» AIM OF THE TASK
Using the records provided below, locate and copy each line that contains the word "letter".

*** ENTRIES SUPPLIED Section Begins ***

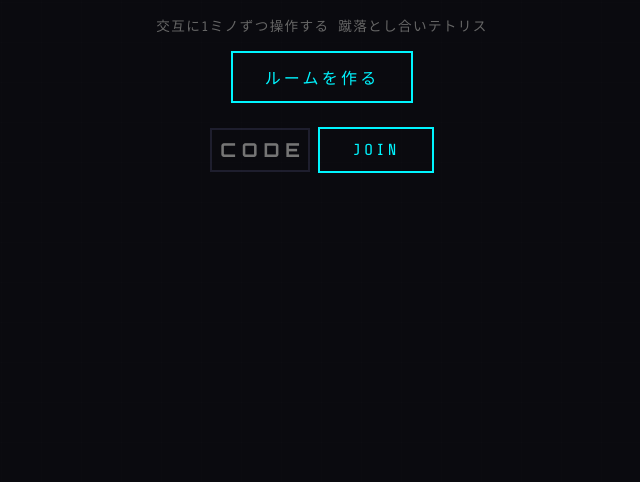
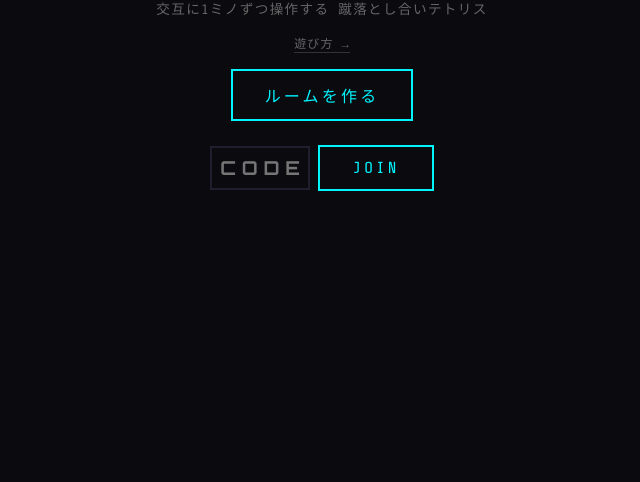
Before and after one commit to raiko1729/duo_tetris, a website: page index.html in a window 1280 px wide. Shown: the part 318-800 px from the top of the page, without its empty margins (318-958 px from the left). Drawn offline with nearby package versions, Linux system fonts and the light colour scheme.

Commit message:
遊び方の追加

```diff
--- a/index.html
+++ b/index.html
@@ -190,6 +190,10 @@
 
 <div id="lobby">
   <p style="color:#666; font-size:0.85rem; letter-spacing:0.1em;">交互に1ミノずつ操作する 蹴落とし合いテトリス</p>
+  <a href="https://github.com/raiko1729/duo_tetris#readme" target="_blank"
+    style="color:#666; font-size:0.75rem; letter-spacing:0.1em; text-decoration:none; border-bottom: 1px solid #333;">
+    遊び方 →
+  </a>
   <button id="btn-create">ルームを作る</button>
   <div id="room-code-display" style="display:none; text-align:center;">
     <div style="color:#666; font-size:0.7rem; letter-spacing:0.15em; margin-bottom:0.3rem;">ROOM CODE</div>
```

*** ENTRIES SUPPLIED Section Ends ***
*** ENTRIES SUPPLIED Section Begins ***

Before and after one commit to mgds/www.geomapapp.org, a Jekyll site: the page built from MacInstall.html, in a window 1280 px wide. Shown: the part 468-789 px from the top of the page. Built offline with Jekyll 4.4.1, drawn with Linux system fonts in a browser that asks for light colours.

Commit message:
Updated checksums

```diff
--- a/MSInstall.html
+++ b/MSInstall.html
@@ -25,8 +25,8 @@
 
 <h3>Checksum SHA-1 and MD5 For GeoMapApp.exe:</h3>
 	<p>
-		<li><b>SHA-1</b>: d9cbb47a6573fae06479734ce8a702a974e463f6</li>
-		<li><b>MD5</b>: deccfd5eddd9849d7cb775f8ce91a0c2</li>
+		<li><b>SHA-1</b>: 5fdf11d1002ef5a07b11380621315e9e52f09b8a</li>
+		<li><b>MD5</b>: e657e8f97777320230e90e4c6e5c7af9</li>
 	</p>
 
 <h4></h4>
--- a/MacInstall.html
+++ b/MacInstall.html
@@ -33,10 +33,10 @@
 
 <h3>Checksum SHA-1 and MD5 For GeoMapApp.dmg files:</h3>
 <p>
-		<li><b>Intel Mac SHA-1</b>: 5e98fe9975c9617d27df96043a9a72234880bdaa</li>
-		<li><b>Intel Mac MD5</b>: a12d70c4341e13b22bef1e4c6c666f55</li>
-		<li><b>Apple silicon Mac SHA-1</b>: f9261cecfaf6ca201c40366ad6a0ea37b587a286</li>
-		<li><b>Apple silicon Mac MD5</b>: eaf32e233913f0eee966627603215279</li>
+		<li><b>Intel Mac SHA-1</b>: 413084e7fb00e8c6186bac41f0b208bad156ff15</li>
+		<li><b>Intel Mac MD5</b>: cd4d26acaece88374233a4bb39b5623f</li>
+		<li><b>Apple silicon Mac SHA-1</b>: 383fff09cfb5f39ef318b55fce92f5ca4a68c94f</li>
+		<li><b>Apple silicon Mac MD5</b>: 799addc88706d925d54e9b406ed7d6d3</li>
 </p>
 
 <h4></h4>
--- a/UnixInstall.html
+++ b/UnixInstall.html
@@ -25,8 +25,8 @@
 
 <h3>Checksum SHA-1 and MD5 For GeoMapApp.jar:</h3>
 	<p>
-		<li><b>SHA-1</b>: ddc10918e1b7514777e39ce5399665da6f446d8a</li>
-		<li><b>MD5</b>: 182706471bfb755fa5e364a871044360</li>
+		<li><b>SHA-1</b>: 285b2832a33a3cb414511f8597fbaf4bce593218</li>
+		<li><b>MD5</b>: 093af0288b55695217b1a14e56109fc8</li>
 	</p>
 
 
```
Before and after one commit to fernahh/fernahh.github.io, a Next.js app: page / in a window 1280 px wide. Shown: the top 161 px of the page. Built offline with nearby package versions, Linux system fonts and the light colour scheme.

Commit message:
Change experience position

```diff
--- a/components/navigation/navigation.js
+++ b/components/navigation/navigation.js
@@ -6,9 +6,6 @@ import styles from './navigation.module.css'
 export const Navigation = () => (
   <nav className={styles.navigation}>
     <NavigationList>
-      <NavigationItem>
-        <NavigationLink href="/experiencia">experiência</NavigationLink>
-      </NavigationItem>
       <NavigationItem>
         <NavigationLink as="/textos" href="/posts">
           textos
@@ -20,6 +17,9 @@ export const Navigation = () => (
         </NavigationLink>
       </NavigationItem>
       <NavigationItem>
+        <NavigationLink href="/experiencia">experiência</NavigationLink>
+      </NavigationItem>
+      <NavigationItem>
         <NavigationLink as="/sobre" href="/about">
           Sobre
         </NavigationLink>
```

*** ENTRIES SUPPLIED Section Ends ***

» RESULT OF THIS TASK
   <p style="color:#666; font-size:0.85rem; letter-spacing:0.1em;">交互に1ミノずつ操作する 蹴落とし合いテトリス</p>
+    style="color:#666; font-size:0.75rem; letter-spacing:0.1em; text-decoration:none; border-bottom: 1px solid #333;">
     <div style="color:#666; font-size:0.7rem; letter-spacing:0.15em; margin-bottom:0.3rem;">ROOM CODE</div>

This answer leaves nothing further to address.